Aim of the exercise |
Below are records to give again exactly; omit each image they contain.

Records supplied |
★ ★ ★ ★

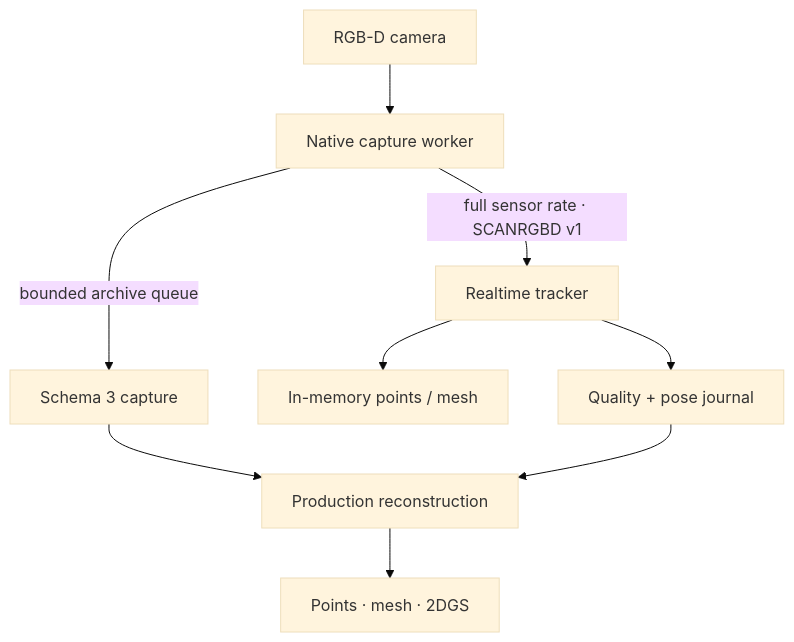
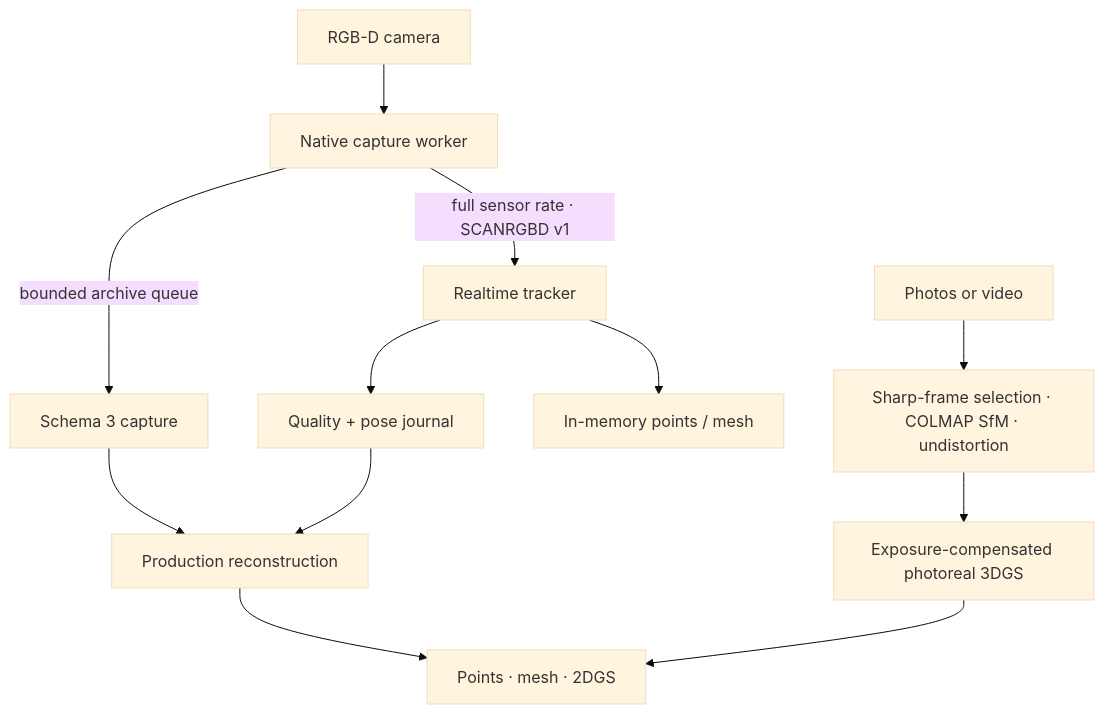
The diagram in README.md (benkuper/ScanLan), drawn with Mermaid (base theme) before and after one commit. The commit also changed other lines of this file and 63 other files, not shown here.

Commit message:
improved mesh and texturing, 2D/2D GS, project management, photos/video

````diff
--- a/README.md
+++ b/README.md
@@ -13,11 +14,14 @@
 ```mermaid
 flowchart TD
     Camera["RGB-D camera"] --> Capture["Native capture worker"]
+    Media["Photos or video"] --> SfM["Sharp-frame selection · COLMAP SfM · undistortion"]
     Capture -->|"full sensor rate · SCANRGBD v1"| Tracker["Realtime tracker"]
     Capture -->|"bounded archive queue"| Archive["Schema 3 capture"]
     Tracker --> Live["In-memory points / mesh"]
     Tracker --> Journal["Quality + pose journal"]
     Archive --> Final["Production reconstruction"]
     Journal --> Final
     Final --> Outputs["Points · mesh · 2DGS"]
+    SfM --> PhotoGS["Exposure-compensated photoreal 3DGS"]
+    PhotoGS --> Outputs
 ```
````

★ ★ ★ ★

Response below |
The diagram in README.md (benkuper/ScanLan), drawn with Mermaid (base theme) before and after one commit. The commit also changed other lines of this file and 63 other files, not shown here.

Commit message:
improved mesh and texturing, 2D/2D GS, project management, photos/video

````diff
--- a/README.md
+++ b/README.md
@@ -13,11 +14,14 @@
 ```mermaid
 flowchart TD
     Camera["RGB-D camera"] --> Capture["Native capture worker"]
+    Media["Photos or video"] --> SfM["Sharp-frame selection · COLMAP SfM · undistortion"]
     Capture -->|"full sensor rate · SCANRGBD v1"| Tracker["Realtime tracker"]
     Capture -->|"bounded archive queue"| Archive["Schema 3 capture"]
     Tracker --> Live["In-memory points / mesh"]
     Tracker --> Journal["Quality + pose journal"]
     Archive --> Final["Production reconstruction"]
     Journal --> Final
     Final --> Outputs["Points · mesh · 2DGS"]
+    SfM --> PhotoGS["Exposure-compensated photoreal 3DGS"]
+    PhotoGS --> Outputs
 ```
````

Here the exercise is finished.